INFORMATION SHOWN>
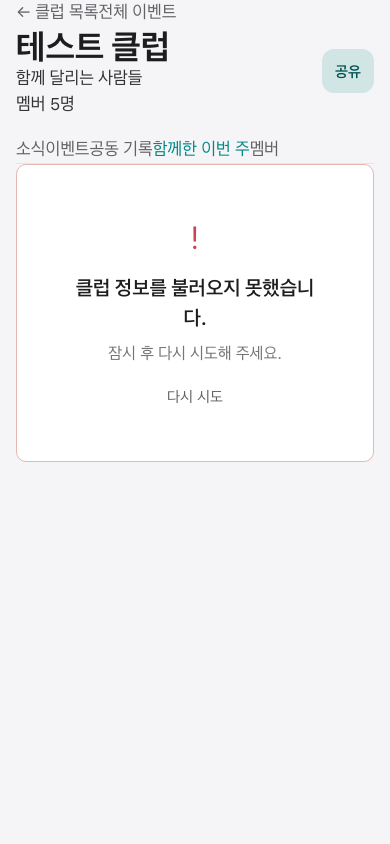
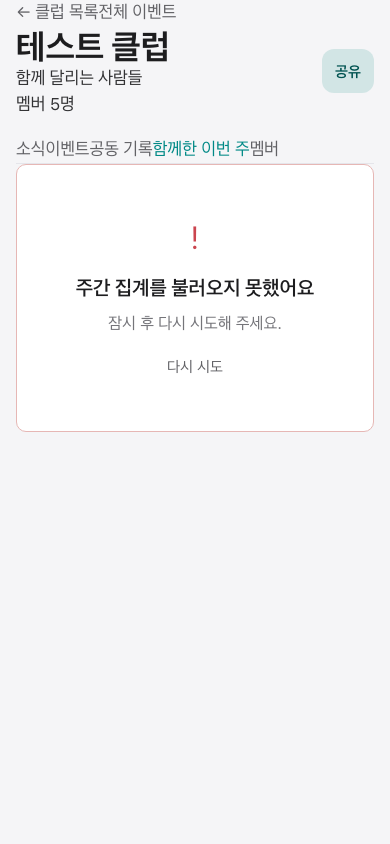
fix: identify weekly statistics failures in the retained club shell

Changed region(s): [[0.2769, 0.3081, 0.7077, 0.4929], [0.7077, 0.3081, 0.8, 0.3697], [0.1846, 0.3081, 0.2769, 0.3697]]

diff --git a/src/pages/group/GroupWeekPage.tsx b/src/pages/group/GroupWeekPage.tsx
@@ -42,7 +42,7 @@ export default function GroupWeekPage() {
   const max = rows[0]?.[1][metric] ?? 0;
   return <div className="space-y-4">
     <GroupSubNav group={group} isCreator={canManageGroup(group, user?.uid, role)} />
-    {loading ? <LoadingSkeleton kind="list" count={5} /> : error ? <ErrorState title={t("error.loadFailed")} onRetry={retry} /> : <>
+    {loading ? <LoadingSkeleton kind="list" count={5} /> : error ? <ErrorState title={t("week.loadFailed")} onRetry={retry} /> : <>
     <header data-testid="C5-0"><h2 data-testid="C5-0-1">{t("subNav.week")} · {monday.toLocaleDateString(i18n.language, { timeZone: "Asia/Seoul" })} – {sunday.toLocaleDateString(i18n.language, { timeZone: "Asia/Seoul" })}</h2>
     <p data-testid="C5-0-3">{t("week.source")}</p></header>
     <section data-testid="C5-1">{weeklyStats ? <div data-testid="C5-1-1" className="grid grid-cols-2 md:grid-cols-5 gap-3">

WHAT THE TASK ASKS> Set the records down again precisely, skipping every image.

WRITTEN RESPONSE>
fix: identify weekly statistics failures in the retained club shell

Changed region(s): [[0.2769, 0.3081, 0.7077, 0.4929], [0.7077, 0.3081, 0.8, 0.3697], [0.1846, 0.3081, 0.2769, 0.3697]]

diff --git a/src/pages/group/GroupWeekPage.tsx b/src/pages/group/GroupWeekPage.tsx
@@ -42,7 +42,7 @@ export default function GroupWeekPage() {
   const max = rows[0]?.[1][metric] ?? 0;
   return <div className="space-y-4">
     <GroupSubNav group={group} isCreator={canManageGroup(group, user?.uid, role)} />
-    {loading ? <LoadingSkeleton kind="list" count={5} /> : error ? <ErrorState title={t("error.loadFailed")} onRetry={retry} /> : <>
+    {loading ? <LoadingSkeleton kind="list" count={5} /> : error ? <ErrorState title={t("week.loadFailed")} onRetry={retry} /> : <>
     <header data-testid="C5-0"><h2 data-testid="C5-0-1">{t("subNav.week")} · {monday.toLocaleDateString(i18n.language, { timeZone: "Asia/Seoul" })} – {sunday.toLocaleDateString(i18n.language, { timeZone: "Asia/Seoul" })}</h2>
     <p data-testid="C5-0-3">{t("week.source")}</p></header>
     <section data-testid="C5-1">{weeklyStats ? <div data-testid="C5-1-1" className="grid grid-cols-2 md:grid-cols-5 gap-3">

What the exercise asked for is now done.